----- DATASET EXTRACT

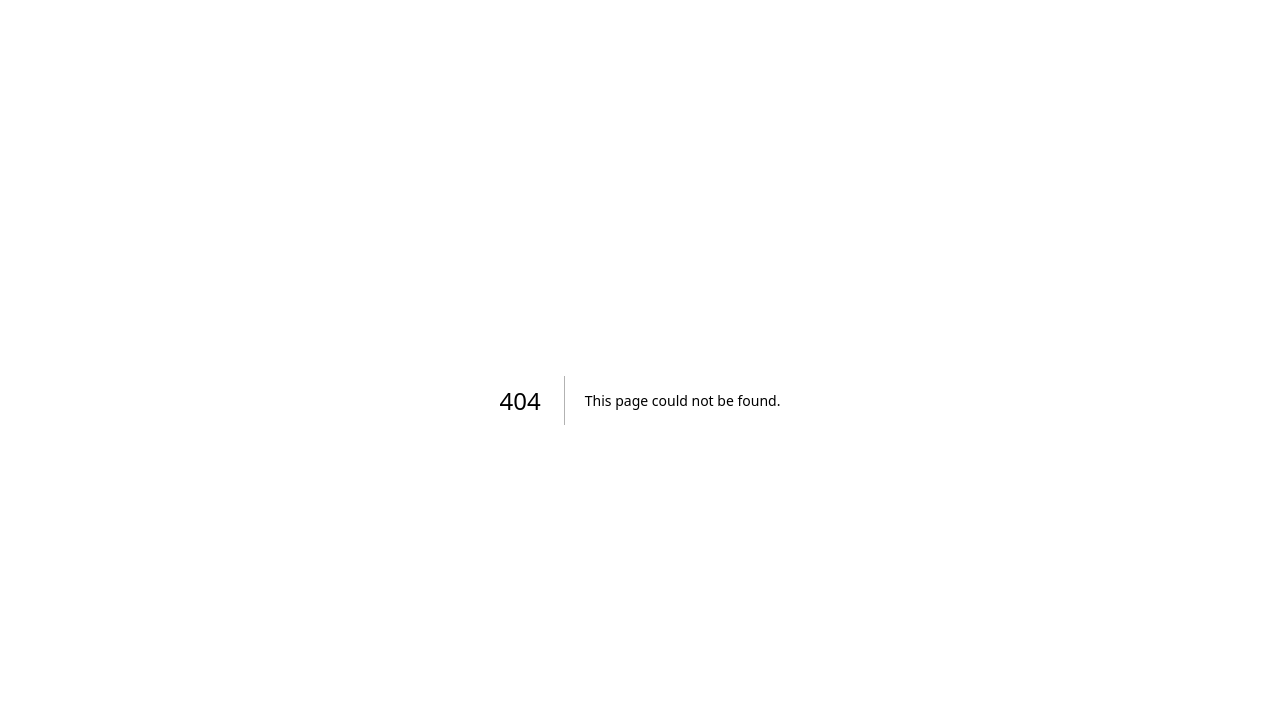
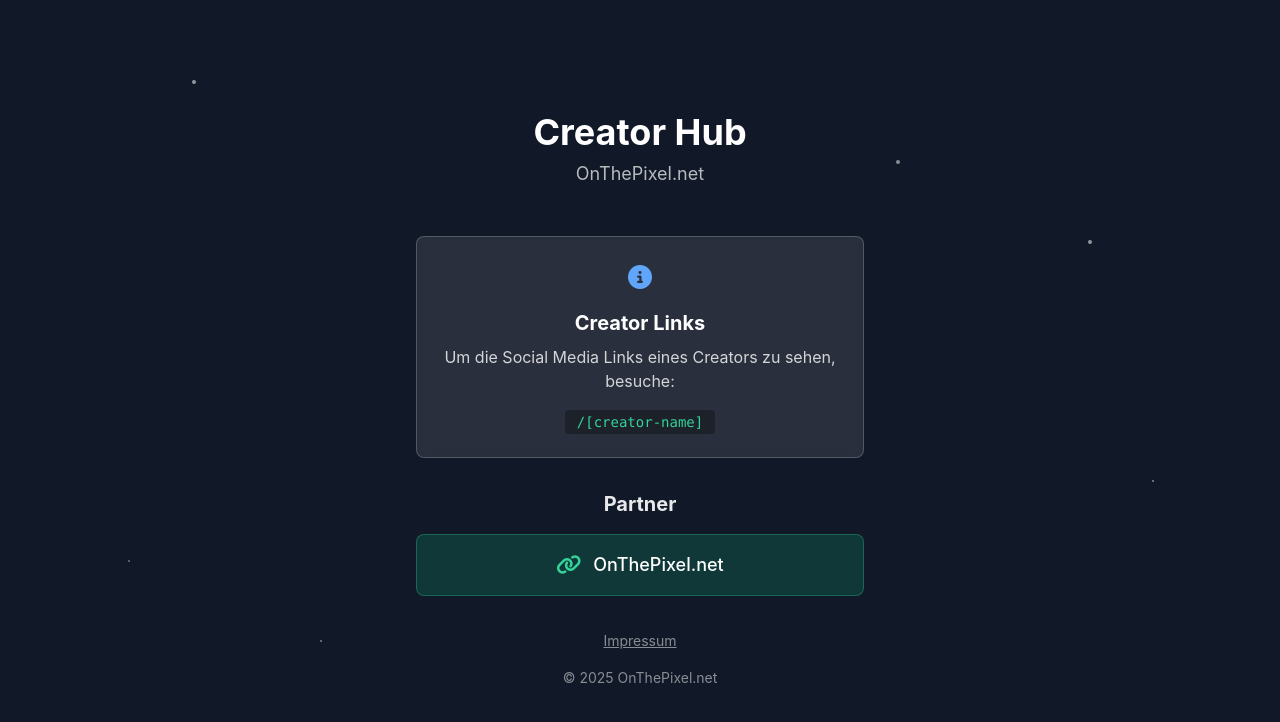
Before and after one commit to OnThePixel-net/creators, a Next.js app: page / in a window 1280 px wide. Before the commit this address had no page. Shown: the top 722 px of the page. Built offline with nearby package versions, Linux system fonts and the light colour scheme.

Commit message:
Add files via upload

```diff
--- a/src/app/[creator]/page.tsx
+++ b/src/app/[creator]/page.tsx
@@ -49,7 +49,7 @@
     if (!data || data.length === 0) throw new Error('Creator not found');
 
     creatorData = data[0];
-  } catch { // ✅ Fixed: removed unused error parameter
+  } catch (error) {
     return (
       <div className="min-h-screen bg-gray-900 flex items-center justify-center px-4">
         <div className="text-center">
@@ -180,7 +180,7 @@
         description: `Folge ${creatorData.Name} auf all seinen Social Media Kanälen`
       }
     };
-  } catch { // ✅ Fixed: removed unused error parameter
+  } catch (error) {
     return {
       title: 'Creator nicht gefunden – OnThePixel',
       description: 'Der gesuchte Creator konnte nicht gefunden werden.',
--- a/src/app/globals.css
+++ b/src/app/globals.css
@@ -2,6 +2,7 @@
 @tailwind base;
 @tailwind components;
 @tailwind utilities;
+
 
 * {
   margin: 0;
--- a/src/app/layout.tsx
+++ b/src/app/layout.tsx
@@ -18,7 +18,7 @@
   children: React.ReactNode;
 }>) {
   return (
-    <html lang="de">
+    <html lang="de" suppressHydrationWarning>
       <body className="min-h-screen">
         {children}
       </body>
--- /dev/null
+++ b/src/app/page.tsx
@@ -0,0 +1,88 @@
+import { Metadata } from 'next';
+
+export const metadata: Metadata = {
+  title: "Creator Hub - OnThePixel.net",
+  description: "Entdecke unsere Content Creator und folge ihnen auf all ihren Social Media Kanälen.",
+};
+
+export default function HomePage() {
+  return (
+    <>
+      <div className="min-h-screen bg-gray-900 relative overflow-hidden">
+        {/* Background Stars */}
+        <div className="absolute inset-0">
+          <div className="absolute w-1 h-1 bg-white rounded-full animate-pulse opacity-60" style={{top: '10%', left: '15%', animationDelay: '0s'}}></div>
+          <div className="absolute w-0.5 h-0.5 bg-white rounded-full animate-pulse opacity-40" style={{top: '80%', left: '25%', animationDelay: '1s'}}></div>
+          <div className="absolute w-1 h-1 bg-white rounded-full animate-pulse opacity-60" style={{top: '30%', left: '85%', animationDelay: '2s'}}></div>
+          <div className="absolute w-0.5 h-0.5 bg-white rounded-full animate-pulse opacity-40" style={{top: '70%', left: '10%', animationDelay: '1.5s'}}></div>
+          <div className="absolute w-1 h-1 bg-white rounded-full animate-pulse opacity-60" style={{top: '20%', left: '70%', animationDelay: '0.5s'}}></div>
+          <div className="absolute w-0.5 h-0.5 bg-white rounded-full animate-pulse opacity-40" style={{top: '60%', left: '90%', animationDelay: '2.5s'}}></div>
+        </div>
+
+        {/* Main Content */}
+        <div className="relative z-10 min-h-screen flex flex-col items-center justify-center px-6 py-12">
+          <div className="w-full max-w-md">
+
+            {/* Header */}
+            <div className="text-center mb-12">
+              <h1 className="text-4xl font-bold text-white mb-2">
+                Creator Hub
+              </h1>
+              <p className="text-white/70 text-lg">
+                OnThePixel.net
+              </p>
+            </div>
+
+            {/* Info */}
+            <div className="text-center mb-8">
+              <div className="bg-white/10 backdrop-blur-sm text-white rounded-lg p-6 border border-white/20">
+                <i className="fas fa-info-circle text-2xl text-blue-400 mb-4"></i>
+                <h2 className="text-xl font-bold mb-2">Creator Links</h2>
+                <p className="text-white/80 mb-4">
+                  Um die Social Media Links eines Creators zu sehen, besuche:
+                </p>
+                <code className="bg-black/30 px-3 py-1 rounded text-emerald-400 text-sm">
+                  /[creator-name]
+                </code>
+              </div>
+            </div>
+
+            {/* Partner */}
+            <div className="text-center mb-8">
+              <h2 className="text-xl font-bold text-white/90 mb-4">Partner</h2>
+              <a
+                href="https://otp.cx"
+                target="_blank"
+                rel="noopener noreferrer"
+                className="block w-full py-4 px-6 bg-emerald-500/20 backdrop-blur-sm text-white rounded-lg hover:bg-emerald-500/30 transition-all duration-300 hover:scale-105 border border-emerald-400/30"
+              >
+                <div className="flex items-center justify-center">
+                  <i className="fas fa-link mr-3 text-xl text-emerald-400"></i>
+                  <span className="text-lg font-medium">OnThePixel.net</span>
+                </div>
+              </a>
+            </div>
+
+            {/* Footer */}
+            <div className="text-center">
+              <div className="mb-4">
+                <a
+                  href="https://onthepixel.net/imprint"
+                  target="_blank"
+                  rel="noopener noreferrer"
+                  className="text-white/50 hover:text-white/80 text-sm transition-colors underline"
+                >
+                  Impressum
+                </a>
+              </div>
+              <div className="text-white/50 text-sm">
+                <p>&copy; 2025 OnThePixel.net</p>
+              </div>
+            </div>
+
+          </div>
+        </div>
+      </div>
+    </>
+  );
+}
```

----------

# EXERCISE
Among the entries above, how many lines contain the string "rounded"? Only the number should be given.

# TASK RESULT
9